Optimer™ reagents bind to new COVID-19 variant
We demonstrate that Optimer binders show equivalent binding to both the WT and new COVID-19 variant for continued reliable results in research, diagnostics and therapeutics.
Newly emerging, fast-spreading variants of the coronavirus are causing another headache in tackling the pandemic. From the UK and Brazil to South Africa, the US and now Germany, new variants of Covid-19 have been causing concern wherever they emerge.
At the end of 2020, following rapid approval of the COVID-19 vaccines from Pfizer/BioNtech and Moderna, a new COVID-19 variant was reported in the UK. This new ‘UK variant’, B.1.1.7, is more transmissible than previous strains of the virus, resulting in rises in cases, hospital admissions and deaths and prompting a new lockdown across the UK at the beginning of January.
COVID-19 variant: researching, testing and treating
Mutations continuously arise during viral replication. Even within the same patient, different mutations of the same virus can be present. The COVID-19 virus has been mutating ever since it emerged, but most of these mutations haven’t caused any significant changes that would raise alarm. We are only usually interested in viral mutations if it alters their transmissibility or virulence.
There has been concern that these new COVID-19 variants may prevent the efficacy of the developed vaccines and tests and put us back to square one in the race to beat COVID-19. Suppose these new mutations affect the binding of affinity reagents by preventing their binding or changing the affinity for the viral target. In that case, this could affect the interpretation of assays based on these reagents, alter the sensitivity of diagnostic assays or reduce the efficacy of therapeutics.
Equivalent Optimer binding to COVID-19 variant and WT
At the start of the pandemic, Aptamer Group deployed our rapid selection processes to identify Optimer binders specific to SARS-CoV-2. In just 17 days, we developed Optimers with high specificity and high affinity for the S1 and S2 subunits and to the recognition binding domain (RBD) of the COVID-19 Spike protein.
For more information about our COVID-19 Optimers, download the application note.
With the development of the new COVID-19 variant, we analysed our COVID-19 Optimer reagents’ binding to both the earlier strain and the new COVID-19 variant via biolayer interferometry.
Using the RBD protein of the B.1.1.7 COVID-19 variant and the WT protein, we assessed the binding of our COVID-19 RBD-specific Optimers using the Octet Red384 platform.
Biosensor analysis COVID-19 variant and WT with RBD-specific Optimers equivalent binding to both forms of the viral protein. BLI streptavidin probes were coated with 20 nM biotinylated Optimer, washed and the interaction measured in 80 μl of the target protein in buffer over the concentration range shown.

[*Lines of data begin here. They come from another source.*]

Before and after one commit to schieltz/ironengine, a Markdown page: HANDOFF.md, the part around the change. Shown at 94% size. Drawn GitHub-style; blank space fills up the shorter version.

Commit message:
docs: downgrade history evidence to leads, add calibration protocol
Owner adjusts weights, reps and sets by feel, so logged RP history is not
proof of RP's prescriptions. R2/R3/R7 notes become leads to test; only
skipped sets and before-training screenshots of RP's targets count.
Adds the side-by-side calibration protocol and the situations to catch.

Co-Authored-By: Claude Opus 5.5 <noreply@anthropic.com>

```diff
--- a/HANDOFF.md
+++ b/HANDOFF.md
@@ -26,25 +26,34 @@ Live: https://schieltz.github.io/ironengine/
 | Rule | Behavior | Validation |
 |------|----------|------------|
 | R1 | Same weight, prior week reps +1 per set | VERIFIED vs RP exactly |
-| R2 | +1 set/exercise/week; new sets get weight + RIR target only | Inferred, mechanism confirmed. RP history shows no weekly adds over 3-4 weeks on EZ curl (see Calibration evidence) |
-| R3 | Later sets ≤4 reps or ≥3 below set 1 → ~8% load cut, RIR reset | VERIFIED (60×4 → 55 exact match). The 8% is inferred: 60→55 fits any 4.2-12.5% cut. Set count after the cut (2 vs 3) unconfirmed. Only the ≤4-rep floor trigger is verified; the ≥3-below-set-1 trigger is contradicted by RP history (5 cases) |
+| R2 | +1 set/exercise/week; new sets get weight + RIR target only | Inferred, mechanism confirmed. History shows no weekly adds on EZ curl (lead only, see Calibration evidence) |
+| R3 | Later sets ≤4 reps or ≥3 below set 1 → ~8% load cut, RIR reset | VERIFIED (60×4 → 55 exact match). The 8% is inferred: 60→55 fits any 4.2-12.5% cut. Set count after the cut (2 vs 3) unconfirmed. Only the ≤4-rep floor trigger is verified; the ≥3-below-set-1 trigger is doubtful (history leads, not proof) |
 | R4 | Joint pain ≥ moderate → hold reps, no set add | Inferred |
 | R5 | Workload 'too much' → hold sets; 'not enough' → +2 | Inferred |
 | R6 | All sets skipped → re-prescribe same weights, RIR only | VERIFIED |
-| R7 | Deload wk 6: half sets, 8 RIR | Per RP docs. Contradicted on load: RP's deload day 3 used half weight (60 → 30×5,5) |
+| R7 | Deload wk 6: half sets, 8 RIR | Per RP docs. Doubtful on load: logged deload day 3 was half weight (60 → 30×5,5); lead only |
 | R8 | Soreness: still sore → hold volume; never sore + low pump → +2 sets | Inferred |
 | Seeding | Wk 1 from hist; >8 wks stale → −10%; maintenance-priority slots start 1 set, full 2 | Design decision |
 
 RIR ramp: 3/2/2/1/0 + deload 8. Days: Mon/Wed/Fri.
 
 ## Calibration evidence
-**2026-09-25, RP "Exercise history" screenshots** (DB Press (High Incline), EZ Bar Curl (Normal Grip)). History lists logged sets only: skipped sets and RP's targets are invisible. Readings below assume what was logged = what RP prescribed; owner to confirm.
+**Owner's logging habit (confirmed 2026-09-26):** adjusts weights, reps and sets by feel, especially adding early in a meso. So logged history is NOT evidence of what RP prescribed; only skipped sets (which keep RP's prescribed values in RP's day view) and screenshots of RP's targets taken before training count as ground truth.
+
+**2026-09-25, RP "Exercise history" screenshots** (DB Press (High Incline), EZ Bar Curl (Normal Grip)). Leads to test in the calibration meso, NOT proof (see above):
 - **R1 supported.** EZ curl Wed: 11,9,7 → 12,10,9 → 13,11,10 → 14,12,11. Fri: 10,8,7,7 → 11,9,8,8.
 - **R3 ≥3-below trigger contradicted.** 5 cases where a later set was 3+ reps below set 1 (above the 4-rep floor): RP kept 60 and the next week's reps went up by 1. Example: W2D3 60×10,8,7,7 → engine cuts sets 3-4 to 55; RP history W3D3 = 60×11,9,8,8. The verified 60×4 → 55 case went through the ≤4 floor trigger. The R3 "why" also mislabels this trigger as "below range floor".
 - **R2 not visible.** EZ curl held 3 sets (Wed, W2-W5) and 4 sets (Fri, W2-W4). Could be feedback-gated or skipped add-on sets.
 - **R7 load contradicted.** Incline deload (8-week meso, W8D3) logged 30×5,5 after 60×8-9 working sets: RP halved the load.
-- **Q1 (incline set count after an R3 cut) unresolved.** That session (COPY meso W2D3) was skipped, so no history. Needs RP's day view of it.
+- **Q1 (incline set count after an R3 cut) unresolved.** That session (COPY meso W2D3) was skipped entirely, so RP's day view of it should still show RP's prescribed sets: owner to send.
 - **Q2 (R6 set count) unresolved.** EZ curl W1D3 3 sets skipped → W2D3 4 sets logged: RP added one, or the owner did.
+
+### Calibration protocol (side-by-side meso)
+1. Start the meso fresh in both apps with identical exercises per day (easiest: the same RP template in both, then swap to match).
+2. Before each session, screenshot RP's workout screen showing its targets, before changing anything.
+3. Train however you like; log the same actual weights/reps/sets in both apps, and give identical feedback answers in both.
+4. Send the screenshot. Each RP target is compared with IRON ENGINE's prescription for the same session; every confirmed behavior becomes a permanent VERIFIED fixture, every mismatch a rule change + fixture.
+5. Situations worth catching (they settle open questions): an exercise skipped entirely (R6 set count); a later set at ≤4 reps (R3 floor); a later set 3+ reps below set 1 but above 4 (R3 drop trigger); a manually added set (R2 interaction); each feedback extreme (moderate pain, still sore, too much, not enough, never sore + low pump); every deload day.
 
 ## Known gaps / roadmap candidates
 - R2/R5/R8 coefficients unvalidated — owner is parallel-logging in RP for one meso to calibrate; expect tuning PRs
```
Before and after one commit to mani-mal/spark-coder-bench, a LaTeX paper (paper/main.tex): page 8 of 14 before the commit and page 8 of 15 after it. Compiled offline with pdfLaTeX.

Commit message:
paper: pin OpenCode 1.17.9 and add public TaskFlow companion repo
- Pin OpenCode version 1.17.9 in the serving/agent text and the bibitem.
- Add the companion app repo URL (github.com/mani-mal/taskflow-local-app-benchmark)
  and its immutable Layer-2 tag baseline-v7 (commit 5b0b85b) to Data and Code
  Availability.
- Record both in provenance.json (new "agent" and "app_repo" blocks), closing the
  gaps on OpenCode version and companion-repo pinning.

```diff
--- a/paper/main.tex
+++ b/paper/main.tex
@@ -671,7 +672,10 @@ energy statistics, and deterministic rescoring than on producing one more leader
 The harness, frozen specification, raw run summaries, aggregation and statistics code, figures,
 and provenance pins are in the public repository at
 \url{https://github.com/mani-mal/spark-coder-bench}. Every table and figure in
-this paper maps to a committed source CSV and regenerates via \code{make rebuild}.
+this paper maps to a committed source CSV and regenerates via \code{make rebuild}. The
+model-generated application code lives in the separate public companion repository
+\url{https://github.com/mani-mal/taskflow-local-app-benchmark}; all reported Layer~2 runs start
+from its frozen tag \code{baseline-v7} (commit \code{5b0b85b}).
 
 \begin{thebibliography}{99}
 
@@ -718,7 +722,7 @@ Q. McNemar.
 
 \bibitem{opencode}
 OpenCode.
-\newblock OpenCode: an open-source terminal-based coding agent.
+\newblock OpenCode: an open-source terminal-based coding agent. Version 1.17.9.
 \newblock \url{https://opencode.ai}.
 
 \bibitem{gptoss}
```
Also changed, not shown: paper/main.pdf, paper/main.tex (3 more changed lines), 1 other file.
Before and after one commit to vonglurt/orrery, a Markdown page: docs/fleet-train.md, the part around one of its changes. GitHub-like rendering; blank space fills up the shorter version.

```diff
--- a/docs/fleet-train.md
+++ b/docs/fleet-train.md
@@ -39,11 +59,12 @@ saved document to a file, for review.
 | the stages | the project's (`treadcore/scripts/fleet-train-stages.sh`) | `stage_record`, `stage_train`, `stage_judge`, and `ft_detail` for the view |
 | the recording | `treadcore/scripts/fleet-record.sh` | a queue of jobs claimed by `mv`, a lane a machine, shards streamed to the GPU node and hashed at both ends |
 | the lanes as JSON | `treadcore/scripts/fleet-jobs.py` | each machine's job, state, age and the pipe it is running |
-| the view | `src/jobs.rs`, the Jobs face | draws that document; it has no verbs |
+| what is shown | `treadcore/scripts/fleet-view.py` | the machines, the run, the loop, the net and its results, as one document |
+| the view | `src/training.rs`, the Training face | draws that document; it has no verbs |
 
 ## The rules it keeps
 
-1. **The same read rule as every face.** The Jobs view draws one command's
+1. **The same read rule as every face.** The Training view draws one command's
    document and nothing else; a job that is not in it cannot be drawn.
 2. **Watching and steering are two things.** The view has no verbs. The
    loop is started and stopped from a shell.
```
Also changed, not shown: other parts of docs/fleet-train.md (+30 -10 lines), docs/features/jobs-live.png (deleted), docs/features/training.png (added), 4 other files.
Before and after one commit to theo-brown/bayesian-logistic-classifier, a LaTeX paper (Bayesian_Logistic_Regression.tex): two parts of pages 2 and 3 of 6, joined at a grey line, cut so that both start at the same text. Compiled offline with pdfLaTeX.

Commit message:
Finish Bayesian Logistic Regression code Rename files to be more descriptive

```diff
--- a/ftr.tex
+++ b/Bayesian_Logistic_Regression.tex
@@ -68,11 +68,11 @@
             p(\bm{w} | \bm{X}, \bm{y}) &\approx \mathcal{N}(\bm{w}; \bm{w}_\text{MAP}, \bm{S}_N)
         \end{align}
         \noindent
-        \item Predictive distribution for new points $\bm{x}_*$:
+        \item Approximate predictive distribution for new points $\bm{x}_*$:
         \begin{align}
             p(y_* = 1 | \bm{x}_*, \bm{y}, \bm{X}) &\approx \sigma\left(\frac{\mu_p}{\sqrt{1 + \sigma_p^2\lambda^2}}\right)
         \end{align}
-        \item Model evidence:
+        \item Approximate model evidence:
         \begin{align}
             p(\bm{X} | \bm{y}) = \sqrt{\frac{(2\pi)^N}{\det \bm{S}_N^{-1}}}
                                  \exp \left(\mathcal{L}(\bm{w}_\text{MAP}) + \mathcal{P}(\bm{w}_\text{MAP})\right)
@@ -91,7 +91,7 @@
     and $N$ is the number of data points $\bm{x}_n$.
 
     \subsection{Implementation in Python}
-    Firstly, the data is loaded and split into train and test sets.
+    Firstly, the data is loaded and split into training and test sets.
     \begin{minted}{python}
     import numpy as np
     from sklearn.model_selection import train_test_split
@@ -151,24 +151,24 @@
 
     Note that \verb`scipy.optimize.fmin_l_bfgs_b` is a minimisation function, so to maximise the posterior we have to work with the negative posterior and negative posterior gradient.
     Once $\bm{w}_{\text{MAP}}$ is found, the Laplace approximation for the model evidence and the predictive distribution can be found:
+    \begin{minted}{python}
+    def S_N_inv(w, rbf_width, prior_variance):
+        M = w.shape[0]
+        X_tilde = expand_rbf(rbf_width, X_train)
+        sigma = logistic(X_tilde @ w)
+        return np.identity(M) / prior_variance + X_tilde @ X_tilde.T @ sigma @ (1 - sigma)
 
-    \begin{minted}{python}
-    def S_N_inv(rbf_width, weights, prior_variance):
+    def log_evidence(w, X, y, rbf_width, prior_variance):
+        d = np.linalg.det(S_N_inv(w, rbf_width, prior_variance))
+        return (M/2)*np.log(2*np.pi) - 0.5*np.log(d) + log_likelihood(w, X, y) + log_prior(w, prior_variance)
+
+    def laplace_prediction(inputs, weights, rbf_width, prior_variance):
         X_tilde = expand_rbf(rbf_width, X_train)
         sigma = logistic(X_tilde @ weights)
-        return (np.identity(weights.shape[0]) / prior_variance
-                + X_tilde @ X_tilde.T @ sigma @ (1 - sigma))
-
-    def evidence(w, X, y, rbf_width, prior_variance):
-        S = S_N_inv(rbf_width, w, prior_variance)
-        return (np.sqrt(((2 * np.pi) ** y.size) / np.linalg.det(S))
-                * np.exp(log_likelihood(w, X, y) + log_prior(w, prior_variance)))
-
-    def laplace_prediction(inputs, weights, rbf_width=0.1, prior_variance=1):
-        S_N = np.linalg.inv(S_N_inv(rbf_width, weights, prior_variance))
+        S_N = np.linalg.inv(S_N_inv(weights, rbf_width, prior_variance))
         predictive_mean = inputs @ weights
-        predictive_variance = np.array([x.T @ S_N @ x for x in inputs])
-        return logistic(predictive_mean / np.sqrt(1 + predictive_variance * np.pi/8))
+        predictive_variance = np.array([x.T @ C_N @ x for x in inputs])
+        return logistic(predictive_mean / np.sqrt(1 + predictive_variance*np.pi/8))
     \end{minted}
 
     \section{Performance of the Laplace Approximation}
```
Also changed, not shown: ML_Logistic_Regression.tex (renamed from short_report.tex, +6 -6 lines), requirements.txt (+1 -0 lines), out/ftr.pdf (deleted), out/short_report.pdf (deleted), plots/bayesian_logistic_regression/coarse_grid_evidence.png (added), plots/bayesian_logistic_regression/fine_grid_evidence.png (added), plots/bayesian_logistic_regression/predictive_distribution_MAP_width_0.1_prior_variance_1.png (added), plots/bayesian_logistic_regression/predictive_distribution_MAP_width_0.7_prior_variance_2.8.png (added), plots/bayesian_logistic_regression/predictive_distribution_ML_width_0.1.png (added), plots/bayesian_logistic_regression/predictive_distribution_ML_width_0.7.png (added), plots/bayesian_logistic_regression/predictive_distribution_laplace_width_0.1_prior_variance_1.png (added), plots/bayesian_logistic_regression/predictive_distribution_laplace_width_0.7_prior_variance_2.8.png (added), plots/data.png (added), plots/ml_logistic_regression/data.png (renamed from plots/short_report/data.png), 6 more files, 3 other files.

Equivalent binding was noted for the RBD-specific Optimer to both the COVID-19 variant and the earlier strain of the viral protein with target affinity for each of the targets highly comparable.
This shows that the new COVID-19 variant would not affect any data generated with this Optimer and that it could be used in the same way for both the earlier and newly emerging strains of COVID-19 to offer the same level of assay sensitivity and reliability for your work.
To find out how our alternative S1, S1 and NC Optimers interact with the new COVID-19 variant please get in touch for more information.
Will the reliability of COVID-19 tests be affected?
The most widely used test formats for COVID-19 diagnostics are RT-PCR and increasingly lateral flow tests (LFTs). While PCR offers increased accuracy over the available COVID-19 LFTs, LFTs’ speed and convenience mean their use is central to reducing the spread of the disease in our populations.
The primers and probes used within RT-PCR assays are designed to target conserved elements within the viral genome, so mutations such as the new COVID-19 variants being seen are unlikely to affect the test’s sensitivity. However, LFTs do not work in the same way and are based on antibodies to COVID-19 proteins, which may change in new COVID-19 variants. Consequently, new mutations and variants of COVID-19 may impact the efficacy of these tests and we must consider the specific reagents used in each test when considering the results.
We will continue to monitor the performance of our Optimer reagents to new COVID-19 variants as they emerge, and we will continue to update you with any further results so that you can be sure that your work with these reagents is always accurate.